| Supplied data |
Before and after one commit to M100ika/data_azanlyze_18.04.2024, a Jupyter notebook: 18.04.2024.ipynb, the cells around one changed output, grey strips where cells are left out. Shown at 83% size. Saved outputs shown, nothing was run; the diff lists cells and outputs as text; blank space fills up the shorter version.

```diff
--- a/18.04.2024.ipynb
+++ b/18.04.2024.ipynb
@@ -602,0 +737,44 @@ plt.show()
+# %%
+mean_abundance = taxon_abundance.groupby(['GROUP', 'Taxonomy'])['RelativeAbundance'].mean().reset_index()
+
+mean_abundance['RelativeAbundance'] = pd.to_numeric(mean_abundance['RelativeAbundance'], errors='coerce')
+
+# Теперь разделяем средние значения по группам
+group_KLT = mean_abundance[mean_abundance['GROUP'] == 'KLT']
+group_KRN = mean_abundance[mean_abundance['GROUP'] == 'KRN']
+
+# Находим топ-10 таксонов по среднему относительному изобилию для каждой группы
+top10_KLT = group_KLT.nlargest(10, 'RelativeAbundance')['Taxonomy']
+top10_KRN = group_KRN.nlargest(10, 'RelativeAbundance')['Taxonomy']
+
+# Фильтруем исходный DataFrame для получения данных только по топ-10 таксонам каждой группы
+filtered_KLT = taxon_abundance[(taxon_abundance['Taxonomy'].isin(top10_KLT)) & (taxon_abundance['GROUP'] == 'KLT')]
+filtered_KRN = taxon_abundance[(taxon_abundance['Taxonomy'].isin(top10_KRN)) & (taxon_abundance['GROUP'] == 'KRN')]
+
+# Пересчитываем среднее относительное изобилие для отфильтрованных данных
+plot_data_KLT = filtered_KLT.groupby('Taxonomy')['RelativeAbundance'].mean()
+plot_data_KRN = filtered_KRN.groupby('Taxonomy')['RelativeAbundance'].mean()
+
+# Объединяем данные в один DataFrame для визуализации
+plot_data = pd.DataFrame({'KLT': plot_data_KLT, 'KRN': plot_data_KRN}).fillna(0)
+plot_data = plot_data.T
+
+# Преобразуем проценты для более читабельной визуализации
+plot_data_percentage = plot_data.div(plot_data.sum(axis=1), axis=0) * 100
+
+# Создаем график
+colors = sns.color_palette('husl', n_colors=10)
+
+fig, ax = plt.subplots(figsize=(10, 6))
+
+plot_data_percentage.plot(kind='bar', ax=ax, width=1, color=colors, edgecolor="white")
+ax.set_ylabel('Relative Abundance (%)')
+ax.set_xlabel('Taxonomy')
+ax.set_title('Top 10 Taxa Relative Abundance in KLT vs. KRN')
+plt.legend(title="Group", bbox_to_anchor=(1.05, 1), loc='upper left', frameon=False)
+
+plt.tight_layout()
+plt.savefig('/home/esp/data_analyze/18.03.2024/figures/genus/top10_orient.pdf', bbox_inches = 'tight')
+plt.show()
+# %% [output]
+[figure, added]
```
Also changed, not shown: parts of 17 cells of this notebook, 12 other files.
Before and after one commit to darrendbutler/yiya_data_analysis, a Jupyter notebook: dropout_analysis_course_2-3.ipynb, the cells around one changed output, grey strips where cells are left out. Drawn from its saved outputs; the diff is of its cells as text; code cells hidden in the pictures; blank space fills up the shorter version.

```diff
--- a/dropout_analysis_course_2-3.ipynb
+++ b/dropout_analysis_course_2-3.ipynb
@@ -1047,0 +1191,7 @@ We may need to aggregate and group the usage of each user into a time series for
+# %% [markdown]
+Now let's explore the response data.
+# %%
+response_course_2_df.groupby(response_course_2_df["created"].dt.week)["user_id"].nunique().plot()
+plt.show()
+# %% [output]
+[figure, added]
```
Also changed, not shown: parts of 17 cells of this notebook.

| Exercise requirements |
Give back the entries exactly, so that each line matches the original.

| Final answer |
Before and after one commit to M100ika/data_azanlyze_18.04.2024, a Jupyter notebook: 18.04.2024.ipynb, the cells around one changed output, grey strips where cells are left out. Shown at 83% size. Saved outputs shown, nothing was run; the diff lists cells and outputs as text; blank space fills up the shorter version.

```diff
--- a/18.04.2024.ipynb
+++ b/18.04.2024.ipynb
@@ -602,0 +737,44 @@ plt.show()
+# %%
+mean_abundance = taxon_abundance.groupby(['GROUP', 'Taxonomy'])['RelativeAbundance'].mean().reset_index()
+
+mean_abundance['RelativeAbundance'] = pd.to_numeric(mean_abundance['RelativeAbundance'], errors='coerce')
+
+# Теперь разделяем средние значения по группам
+group_KLT = mean_abundance[mean_abundance['GROUP'] == 'KLT']
+group_KRN = mean_abundance[mean_abundance['GROUP'] == 'KRN']
+
+# Находим топ-10 таксонов по среднему относительному изобилию для каждой группы
+top10_KLT = group_KLT.nlargest(10, 'RelativeAbundance')['Taxonomy']
+top10_KRN = group_KRN.nlargest(10, 'RelativeAbundance')['Taxonomy']
+
+# Фильтруем исходный DataFrame для получения данных только по топ-10 таксонам каждой группы
+filtered_KLT = taxon_abundance[(taxon_abundance['Taxonomy'].isin(top10_KLT)) & (taxon_abundance['GROUP'] == 'KLT')]
+filtered_KRN = taxon_abundance[(taxon_abundance['Taxonomy'].isin(top10_KRN)) & (taxon_abundance['GROUP'] == 'KRN')]
+
+# Пересчитываем среднее относительное изобилие для отфильтрованных данных
+plot_data_KLT = filtered_KLT.groupby('Taxonomy')['RelativeAbundance'].mean()
+plot_data_KRN = filtered_KRN.groupby('Taxonomy')['RelativeAbundance'].mean()
+
+# Объединяем данные в один DataFrame для визуализации
+plot_data = pd.DataFrame({'KLT': plot_data_KLT, 'KRN': plot_data_KRN}).fillna(0)
+plot_data = plot_data.T
+
+# Преобразуем проценты для более читабельной визуализации
+plot_data_percentage = plot_data.div(plot_data.sum(axis=1), axis=0) * 100
+
+# Создаем график
+colors = sns.color_palette('husl', n_colors=10)
+
+fig, ax = plt.subplots(figsize=(10, 6))
+
+plot_data_percentage.plot(kind='bar', ax=ax, width=1, color=colors, edgecolor="white")
+ax.set_ylabel('Relative Abundance (%)')
+ax.set_xlabel('Taxonomy')
+ax.set_title('Top 10 Taxa Relative Abundance in KLT vs. KRN')
+plt.legend(title="Group", bbox_to_anchor=(1.05, 1), loc='upper left', frameon=False)
+
+plt.tight_layout()
+plt.savefig('/home/esp/data_analyze/18.03.2024/figures/genus/top10_orient.pdf', bbox_inches = 'tight')
+plt.show()
+# %% [output]
+[figure, added]
```
Also changed, not shown: parts of 17 cells of this notebook, 12 other files.
Before and after one commit to darrendbutler/yiya_data_analysis, a Jupyter notebook: dropout_analysis_course_2-3.ipynb, the cells around one changed output, grey strips where cells are left out. Drawn from its saved outputs; the diff is of its cells as text; code cells hidden in the pictures; blank space fills up the shorter version.

```diff
--- a/dropout_analysis_course_2-3.ipynb
+++ b/dropout_analysis_course_2-3.ipynb
@@ -1047,0 +1191,7 @@ We may need to aggregate and group the usage of each user into a time series for
+# %% [markdown]
+Now let's explore the response data.
+# %%
+response_course_2_df.groupby(response_course_2_df["created"].dt.week)["user_id"].nunique().plot()
+plt.show()
+# %% [output]
+[figure, added]
```
Also changed, not shown: parts of 17 cells of this notebook.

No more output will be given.